Crazy Rich Asians
By: Kevin Kwan
Published June 11, 2013
When New Yorker Rachel Chu agrees to spend the summer in Singapore with her boyfriend, Nicholas Young, she envisions a humble family home and quality time with the man she hopes to marry. But Nick has failed to give his girlfriend a few key details. One, that his childhood home looks like a palace; two, that he grew up riding in more private planes than cars; and three, that he just happens to be the country’s most eligible bachelor.
On Nick’s arm, Rachel may as well have a target on her back the second she steps off the plane, and soon, her relaxed vacation turns into an obstacle course of old money, new money, nosy relatives, and scheming social climbers.
I don’t know why it has taken me so long to read this book. It’s been out for five years and I have seen it on bookshelves in the past, but I have never committed to buying and reading it. I recently saw that Crazy Rich Asians was being adapted into a movie coming out in August and I knew I needed to read it fast. I’m the kind of person who refuses to watch the movie adaptations of books until I have read the book first. If the book isn’t good, it’s likely the movie won’t be either.
I have always had an interest in Asian cultures. I studied Mandarin in high school and college, I have visited China, and I love Asian cuisine, history, and the emphasis they put on family. You don’t need to be an expert on Singaporean or Chinese history, or be familiar with the languages in order to read this book. Kwan does a fantastic job providing appropriate footnotes that translate common idioms or phrases, or provide context to historical events. The footnotes are not overwhelming, and you can hear how Kwan uses his personal voice more in these notes.
One thing that I appreciated about this book is that it is different from many of the romance novels I have read. The relationship between the main characters has already formed and about half of the book focuses on supporting characters. However, I never felt like any chapter was irrelevant to the story. Kwan is able to weave the development of Rachel and Nick’s relationship through the stories and viewpoints of others. It’s quite impressive.
There are conflicts in this book that center around money, love, family duty, tradition, passion, and sacrifice that I think will resonate with readers even if one cannot empathize (Let’s be real here, I don’t think any of you have boyfriends/girlfriends who are secretly billionaires. I know, I’m sorry. One can dream). However, Crazy Rich Asians also makes readers think about what is truly important in a relationship, what can be potentially deal-breaking, and what can or should be sacrificed in the name of love.

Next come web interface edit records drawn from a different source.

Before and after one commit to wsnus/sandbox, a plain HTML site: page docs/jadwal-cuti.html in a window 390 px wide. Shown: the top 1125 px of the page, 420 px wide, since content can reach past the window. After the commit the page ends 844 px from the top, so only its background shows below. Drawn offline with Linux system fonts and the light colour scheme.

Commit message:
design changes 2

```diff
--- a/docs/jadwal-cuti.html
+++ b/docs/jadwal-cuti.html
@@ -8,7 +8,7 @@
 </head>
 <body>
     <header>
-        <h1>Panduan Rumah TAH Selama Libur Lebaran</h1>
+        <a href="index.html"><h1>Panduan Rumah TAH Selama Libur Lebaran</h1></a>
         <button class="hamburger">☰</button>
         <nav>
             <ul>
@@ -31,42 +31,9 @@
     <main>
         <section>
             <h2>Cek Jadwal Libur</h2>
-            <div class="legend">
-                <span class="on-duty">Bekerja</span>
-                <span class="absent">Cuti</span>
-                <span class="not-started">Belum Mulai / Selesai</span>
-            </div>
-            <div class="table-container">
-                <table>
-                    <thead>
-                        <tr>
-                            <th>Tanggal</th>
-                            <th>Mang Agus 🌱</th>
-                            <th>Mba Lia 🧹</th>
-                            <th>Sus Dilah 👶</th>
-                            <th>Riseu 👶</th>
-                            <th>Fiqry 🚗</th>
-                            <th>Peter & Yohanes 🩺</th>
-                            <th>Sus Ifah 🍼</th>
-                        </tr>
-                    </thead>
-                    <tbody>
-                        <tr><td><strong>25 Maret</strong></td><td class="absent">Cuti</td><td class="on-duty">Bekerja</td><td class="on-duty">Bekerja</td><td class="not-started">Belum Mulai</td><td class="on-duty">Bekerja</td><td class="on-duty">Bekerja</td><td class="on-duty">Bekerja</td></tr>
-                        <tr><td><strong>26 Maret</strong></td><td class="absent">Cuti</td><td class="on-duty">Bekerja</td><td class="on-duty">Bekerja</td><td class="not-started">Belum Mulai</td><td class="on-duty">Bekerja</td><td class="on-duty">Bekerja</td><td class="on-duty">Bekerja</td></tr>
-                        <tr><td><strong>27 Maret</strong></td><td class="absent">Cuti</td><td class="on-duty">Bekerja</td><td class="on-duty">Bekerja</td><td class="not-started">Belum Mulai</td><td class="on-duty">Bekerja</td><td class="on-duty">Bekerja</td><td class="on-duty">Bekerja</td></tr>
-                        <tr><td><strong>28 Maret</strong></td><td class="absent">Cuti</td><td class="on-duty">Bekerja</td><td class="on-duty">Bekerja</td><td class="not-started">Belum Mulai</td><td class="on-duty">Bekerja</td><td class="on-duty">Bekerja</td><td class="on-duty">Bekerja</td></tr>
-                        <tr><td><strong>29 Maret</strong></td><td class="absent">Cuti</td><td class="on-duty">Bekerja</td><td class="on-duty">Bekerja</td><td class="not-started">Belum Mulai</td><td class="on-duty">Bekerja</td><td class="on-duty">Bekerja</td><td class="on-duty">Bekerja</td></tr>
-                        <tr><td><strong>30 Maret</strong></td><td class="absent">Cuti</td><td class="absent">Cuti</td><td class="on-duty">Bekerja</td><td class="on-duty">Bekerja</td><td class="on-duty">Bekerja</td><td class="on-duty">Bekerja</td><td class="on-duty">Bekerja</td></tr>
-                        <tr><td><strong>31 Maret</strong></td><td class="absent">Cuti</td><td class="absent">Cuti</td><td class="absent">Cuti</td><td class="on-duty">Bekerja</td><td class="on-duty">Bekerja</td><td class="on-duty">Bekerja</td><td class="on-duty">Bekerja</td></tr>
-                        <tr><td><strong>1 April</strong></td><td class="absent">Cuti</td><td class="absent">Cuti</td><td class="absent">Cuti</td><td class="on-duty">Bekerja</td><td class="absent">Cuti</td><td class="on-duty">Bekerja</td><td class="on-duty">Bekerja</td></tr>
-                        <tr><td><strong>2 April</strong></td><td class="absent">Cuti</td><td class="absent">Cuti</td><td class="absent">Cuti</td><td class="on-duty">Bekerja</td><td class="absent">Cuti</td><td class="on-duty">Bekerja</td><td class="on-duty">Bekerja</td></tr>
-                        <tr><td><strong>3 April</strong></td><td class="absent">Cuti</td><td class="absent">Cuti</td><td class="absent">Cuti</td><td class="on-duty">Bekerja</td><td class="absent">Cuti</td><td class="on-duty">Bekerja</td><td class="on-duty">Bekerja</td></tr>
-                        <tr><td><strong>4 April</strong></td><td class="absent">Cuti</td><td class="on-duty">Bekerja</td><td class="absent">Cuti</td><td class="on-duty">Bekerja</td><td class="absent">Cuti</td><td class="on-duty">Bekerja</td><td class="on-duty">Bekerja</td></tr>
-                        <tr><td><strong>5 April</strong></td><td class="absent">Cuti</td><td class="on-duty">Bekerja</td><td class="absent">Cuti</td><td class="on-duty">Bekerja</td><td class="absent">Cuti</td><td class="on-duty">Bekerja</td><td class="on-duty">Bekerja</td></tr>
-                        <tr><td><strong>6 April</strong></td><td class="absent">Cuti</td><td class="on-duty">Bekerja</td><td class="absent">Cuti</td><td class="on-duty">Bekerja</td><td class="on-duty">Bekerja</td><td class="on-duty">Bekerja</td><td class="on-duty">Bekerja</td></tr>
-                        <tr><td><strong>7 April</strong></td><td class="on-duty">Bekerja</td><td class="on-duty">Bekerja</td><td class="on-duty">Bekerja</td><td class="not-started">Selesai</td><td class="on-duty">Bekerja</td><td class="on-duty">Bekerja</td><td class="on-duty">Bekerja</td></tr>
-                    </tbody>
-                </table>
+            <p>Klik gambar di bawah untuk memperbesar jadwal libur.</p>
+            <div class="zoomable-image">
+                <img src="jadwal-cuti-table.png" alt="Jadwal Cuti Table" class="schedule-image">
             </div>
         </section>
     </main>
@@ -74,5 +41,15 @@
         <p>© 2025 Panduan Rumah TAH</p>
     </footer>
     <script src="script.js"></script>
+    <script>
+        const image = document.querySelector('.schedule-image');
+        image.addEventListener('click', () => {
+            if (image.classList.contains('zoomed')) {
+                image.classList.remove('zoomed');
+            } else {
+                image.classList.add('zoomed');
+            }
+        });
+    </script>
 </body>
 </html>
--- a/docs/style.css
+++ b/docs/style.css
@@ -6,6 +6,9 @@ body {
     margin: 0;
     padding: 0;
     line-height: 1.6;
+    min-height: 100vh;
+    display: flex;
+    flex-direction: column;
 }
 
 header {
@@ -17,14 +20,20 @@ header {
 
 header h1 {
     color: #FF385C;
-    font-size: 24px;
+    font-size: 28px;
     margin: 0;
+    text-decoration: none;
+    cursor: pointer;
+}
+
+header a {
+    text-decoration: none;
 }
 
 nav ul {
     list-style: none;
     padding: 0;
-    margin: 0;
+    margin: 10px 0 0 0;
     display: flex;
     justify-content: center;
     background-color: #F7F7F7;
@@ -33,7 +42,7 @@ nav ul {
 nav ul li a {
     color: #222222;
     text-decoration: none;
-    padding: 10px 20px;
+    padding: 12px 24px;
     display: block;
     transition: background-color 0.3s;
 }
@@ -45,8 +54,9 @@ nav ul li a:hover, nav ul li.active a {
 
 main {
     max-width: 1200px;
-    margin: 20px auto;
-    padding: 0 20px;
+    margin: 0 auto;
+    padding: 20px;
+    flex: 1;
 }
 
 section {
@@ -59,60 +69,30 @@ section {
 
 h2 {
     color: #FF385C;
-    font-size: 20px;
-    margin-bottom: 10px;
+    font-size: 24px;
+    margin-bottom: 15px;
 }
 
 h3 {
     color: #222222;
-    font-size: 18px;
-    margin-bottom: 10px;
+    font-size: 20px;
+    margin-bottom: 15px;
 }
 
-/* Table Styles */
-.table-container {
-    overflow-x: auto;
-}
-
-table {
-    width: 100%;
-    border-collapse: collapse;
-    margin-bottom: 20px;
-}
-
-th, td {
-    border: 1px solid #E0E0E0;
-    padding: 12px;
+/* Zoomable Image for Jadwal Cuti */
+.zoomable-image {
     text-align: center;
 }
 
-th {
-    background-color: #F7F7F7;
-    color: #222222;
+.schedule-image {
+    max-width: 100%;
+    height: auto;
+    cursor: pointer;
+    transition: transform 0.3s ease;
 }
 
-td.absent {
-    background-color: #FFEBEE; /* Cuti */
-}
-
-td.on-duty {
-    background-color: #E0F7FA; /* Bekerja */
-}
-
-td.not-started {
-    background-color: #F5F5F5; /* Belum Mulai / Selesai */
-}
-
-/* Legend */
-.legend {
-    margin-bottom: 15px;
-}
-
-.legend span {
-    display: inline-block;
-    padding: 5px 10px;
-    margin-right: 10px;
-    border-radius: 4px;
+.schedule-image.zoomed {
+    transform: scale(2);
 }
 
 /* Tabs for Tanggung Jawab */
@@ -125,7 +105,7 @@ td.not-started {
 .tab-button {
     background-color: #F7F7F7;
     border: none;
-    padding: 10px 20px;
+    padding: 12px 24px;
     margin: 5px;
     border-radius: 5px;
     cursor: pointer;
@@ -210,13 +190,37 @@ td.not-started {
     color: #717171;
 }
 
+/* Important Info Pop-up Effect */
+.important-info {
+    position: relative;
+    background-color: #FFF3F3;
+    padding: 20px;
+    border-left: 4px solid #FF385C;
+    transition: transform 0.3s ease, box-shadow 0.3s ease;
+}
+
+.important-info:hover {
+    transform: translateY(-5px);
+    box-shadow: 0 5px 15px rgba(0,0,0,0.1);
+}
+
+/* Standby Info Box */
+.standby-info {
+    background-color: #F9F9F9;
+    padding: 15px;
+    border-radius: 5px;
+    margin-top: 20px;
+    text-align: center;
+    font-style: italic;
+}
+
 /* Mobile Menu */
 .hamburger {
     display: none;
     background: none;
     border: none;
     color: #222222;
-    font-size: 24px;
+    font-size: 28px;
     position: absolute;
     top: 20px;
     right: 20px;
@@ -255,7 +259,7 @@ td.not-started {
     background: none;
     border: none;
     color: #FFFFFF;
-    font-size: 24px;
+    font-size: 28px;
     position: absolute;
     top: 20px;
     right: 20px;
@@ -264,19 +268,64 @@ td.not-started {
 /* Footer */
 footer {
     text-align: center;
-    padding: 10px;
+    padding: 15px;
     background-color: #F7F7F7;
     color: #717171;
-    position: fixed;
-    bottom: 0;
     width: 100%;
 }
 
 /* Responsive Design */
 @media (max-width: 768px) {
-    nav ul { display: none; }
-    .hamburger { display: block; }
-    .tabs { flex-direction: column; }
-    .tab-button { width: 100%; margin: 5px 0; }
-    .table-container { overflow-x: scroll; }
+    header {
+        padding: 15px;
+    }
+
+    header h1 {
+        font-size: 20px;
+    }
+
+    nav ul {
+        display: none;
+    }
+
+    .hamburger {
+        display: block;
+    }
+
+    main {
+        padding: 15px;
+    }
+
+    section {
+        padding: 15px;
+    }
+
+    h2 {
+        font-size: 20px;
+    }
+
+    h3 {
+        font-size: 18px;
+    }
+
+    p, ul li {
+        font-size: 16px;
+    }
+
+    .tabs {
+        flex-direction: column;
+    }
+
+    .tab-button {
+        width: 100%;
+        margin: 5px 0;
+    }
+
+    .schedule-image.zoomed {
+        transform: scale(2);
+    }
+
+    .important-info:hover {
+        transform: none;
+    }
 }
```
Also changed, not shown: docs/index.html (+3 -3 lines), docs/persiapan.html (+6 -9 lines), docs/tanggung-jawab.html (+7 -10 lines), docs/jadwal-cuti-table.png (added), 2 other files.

I really enjoyed this book. I found it funny, heartbreaking, and exciting. Although exorbitant, I found Kwan’s story believable and I don’t doubt that there are people out there who live these kinds of lives.
Groundbreaking precedent As I mentioned earlier, Crazy Rich Asians is being adapted into a film (US Release Date: Aug. 15, 2018). This film is special because it features an all-Asian cast. That’s right. A film about Asians that features only Asian actors. Sounds like a no-brainer, right? Well, in a Hollywood film culture that has lacked representation of Asian actors in Asian roles (see Mickey Rooney in Breakfast at Tiffany’s or Emma Stone in Aloha) or has penned Asians as failing to assimilate to American culture or speak proper English (see Long Duk Dong in Sixteen Candles or Lilly and Kimmy Jin in Pitch Perfect), having a film that is properly represented is something we have not seen before. I can’t wait to see it!
Movie Trailer: https://www.youtube.com/watch?v=ZQ-YX-5bAs0